The ongoing closure of borders is causing ongoing havoc for the events and wider tourism industry with calls for state and territory leaders to agree to a national border plan to avoid the continued economic damage seen last year.
“It’s so frustrating watching the continued coverage about the plight of airlines, hotels, cafés and restaurants, with an emphasis on how badly they have been done by during the pandemic whilst in reality they have traded far longer and received ongoing support in order to reopen and resume some level of trading,” said Gary Fitz-Roy, managing director of Expertise Events.
“All the while, the events industry has been unable to resume due to States having their own rules and interpretations for restrictions and the ongoing border closures that are playing havoc with confidence.
“Though we might consider ourselves as one country, it’s a shame we aren’t acting that way.”
Fitz-Roy said that while some States have taken “a sensible pragmatic approach to the situation” others “refuse to collaborate… for political point scoring”.

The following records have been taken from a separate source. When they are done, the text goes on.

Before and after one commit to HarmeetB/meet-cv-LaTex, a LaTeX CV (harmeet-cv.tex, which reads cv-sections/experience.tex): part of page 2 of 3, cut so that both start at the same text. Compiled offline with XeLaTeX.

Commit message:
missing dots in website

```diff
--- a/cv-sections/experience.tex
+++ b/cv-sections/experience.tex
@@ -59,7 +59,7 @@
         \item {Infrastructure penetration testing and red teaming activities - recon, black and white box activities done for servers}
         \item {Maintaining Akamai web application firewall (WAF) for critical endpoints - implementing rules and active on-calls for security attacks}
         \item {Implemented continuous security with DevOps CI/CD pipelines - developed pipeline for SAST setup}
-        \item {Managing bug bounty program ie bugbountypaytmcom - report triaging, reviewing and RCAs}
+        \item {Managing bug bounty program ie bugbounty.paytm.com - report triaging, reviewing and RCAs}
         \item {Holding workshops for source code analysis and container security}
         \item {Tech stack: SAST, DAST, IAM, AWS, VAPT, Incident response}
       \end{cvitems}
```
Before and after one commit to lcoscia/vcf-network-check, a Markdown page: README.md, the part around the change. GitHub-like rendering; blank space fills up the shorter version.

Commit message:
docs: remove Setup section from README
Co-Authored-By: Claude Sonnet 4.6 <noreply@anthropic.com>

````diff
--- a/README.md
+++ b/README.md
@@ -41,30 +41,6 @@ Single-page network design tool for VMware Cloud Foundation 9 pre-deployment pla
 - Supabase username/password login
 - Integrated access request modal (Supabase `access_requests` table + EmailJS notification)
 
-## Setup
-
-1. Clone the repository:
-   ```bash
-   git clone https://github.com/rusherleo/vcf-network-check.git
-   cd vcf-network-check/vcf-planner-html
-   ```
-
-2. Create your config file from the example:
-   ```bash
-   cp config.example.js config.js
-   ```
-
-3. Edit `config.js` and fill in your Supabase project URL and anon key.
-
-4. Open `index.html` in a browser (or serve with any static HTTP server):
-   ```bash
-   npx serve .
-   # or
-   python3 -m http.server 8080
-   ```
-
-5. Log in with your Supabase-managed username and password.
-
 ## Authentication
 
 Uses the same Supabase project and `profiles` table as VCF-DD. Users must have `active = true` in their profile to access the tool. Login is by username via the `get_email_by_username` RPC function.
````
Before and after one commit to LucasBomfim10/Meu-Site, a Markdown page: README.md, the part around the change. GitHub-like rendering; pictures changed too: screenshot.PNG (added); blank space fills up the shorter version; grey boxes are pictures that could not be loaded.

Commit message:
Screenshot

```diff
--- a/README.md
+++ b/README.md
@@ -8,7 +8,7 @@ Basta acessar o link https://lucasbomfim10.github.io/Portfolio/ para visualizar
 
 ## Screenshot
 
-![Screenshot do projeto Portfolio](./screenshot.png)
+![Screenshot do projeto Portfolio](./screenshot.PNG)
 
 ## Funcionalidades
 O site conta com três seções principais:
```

Fitz-Roy said the events sector needs certainty that the borders will remain open; an extension of JobKeepr beyond March; a detailed plan about how venues will review pricing to encourage the return of events; and for state governments to cover the Covid specific costs associated with staging events.
“We just want the opportunity to get back to doing what we do best,” he said. “We deliver an important role in re-igniting industries and stimulating buying and education, both of which can only be good for recovery post-Covid.”
Federal Queensland MP David Littleproud also said the state premiers were “failing Australia”.
“They play parochial politics by shutting down borders and acting tough on one another, but it’s the taxpayers who will pay for it,” he told The Courier Mail.
“It’s an infringement on rights and liberty and freedom of movement, but also about the economy.”
Australian Tourism Industry Council chief executive Simon Westaway called on the premiers to stop calling lockdowns and border closures at the “drop of a hat”.
“There’s gloom and there’s frustration about the future,” he told The Courier Mail.
“People are starting to throw their hands up in the air and say ‘it’s all too hard’.”
Felicia Mariana, CEO of the Victorian Tourism Industry Council, told 3AW a national border framework was essential.
“The industry has been calling for a national approach to the border closure,” she said.
“Right now everyone is operating independently, the borders are slamming shut without much notice form state to state, and it is wreaking havoc with our industry.
“People are now afraid to book for interstate travel because no-one wants to get stuck on the wrong side of a border closure.”